Tuesday, January 8, 2013

Morro Rock

I had a big day ahead of me and the first stop was an overlook to see Morro Bay where Sea Lions could be found. On the left is the estuary and

on the right is Morro Rock stand 581 feet tall.

Morro Rock is a landform called a volcanic plug, created when magma hardens within a vent on an active volcano. There are a couple of theories about how this was actually formed 20,000,000 years ago, neither of which I fully understood. It is part of a series of ancient volcanic plugs that line the Los Osos Valley called the Nine Sisters of San Louis Obispo County. I did notice other peaks and I think a couple days later someone pointed one out, but I was a little sea sick and didn’t take a photo.

In 1542 a Portuguese explorer called the rock El Morro, because of the similarity to the Moors and their head-wraps. But he wasn’t the first to take note of the rock. Both the Salinan and Chumash tribes regard this rock as a sacred site. Normally the rock is off limits to climbers but the Chumash people climb Morro Rock for their annual solstice ceremony.

The Salinan also climb Morro Rock annually, according to their legend, to celebrate when hawk and raven destroyed the two-headed serpent-monster Taliyekatapelta, as he wrapped his body around the base of the rock.


Woodswalker said...

You are on an amazing journey! Thank you for all the wonderful photos and informative commentary.

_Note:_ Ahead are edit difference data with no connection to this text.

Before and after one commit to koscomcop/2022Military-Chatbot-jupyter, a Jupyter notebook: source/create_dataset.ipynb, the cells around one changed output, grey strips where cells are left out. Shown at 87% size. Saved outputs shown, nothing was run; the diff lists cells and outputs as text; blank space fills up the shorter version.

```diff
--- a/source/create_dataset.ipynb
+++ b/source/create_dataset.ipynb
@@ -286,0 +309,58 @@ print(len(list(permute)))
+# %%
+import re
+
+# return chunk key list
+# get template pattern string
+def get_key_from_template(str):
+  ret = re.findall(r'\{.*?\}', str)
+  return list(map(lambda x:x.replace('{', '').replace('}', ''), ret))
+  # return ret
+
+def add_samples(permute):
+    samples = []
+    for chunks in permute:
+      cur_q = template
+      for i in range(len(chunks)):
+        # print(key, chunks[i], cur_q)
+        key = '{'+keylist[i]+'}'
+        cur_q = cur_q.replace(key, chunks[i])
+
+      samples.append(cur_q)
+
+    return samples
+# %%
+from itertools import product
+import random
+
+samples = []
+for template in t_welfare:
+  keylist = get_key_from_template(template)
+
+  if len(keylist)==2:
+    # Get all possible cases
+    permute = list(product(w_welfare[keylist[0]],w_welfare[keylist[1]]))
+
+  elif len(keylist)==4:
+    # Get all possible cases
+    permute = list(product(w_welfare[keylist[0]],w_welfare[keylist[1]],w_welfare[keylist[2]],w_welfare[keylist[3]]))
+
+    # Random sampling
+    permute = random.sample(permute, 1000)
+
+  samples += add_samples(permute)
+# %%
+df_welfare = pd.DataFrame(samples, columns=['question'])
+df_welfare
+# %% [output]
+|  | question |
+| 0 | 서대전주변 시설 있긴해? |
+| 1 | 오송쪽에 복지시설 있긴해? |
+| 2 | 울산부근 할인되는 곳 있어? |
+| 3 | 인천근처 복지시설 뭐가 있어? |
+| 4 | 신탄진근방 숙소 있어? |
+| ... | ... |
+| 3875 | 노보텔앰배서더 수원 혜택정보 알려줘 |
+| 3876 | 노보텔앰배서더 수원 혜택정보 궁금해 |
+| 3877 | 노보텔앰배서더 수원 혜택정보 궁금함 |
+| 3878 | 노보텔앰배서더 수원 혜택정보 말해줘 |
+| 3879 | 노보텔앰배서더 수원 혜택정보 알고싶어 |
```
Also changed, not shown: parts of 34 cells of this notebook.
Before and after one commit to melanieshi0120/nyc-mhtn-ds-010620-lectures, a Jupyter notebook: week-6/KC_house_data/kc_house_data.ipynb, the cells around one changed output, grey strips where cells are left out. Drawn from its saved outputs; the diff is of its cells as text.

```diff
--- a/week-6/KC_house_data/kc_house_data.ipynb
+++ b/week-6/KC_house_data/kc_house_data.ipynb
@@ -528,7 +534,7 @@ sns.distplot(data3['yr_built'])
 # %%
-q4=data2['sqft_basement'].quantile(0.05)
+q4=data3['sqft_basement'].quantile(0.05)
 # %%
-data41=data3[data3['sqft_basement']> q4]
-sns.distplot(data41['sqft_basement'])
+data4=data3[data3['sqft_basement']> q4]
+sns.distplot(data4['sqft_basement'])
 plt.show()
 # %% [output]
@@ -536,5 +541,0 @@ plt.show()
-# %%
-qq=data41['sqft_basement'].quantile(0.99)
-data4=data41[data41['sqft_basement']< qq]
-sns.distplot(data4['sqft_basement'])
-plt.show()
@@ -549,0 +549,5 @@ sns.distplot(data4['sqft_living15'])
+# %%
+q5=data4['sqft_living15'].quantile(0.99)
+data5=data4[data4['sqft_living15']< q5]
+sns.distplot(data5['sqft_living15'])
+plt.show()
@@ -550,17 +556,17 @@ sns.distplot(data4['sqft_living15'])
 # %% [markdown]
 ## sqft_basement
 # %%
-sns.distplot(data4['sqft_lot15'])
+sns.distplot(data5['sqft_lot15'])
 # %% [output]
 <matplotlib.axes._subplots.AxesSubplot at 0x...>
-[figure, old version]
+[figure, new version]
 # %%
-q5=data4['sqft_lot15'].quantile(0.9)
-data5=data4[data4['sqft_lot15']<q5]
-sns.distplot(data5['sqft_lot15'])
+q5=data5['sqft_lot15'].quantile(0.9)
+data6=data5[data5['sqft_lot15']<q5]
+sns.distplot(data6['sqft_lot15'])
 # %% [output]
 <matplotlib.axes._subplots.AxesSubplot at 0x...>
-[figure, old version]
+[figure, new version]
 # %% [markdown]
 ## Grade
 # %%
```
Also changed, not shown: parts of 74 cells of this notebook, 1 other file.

Potomac Valley Nature Writing Group Reading List said...

Nice. I wish I had gotten a pix of the sisters too!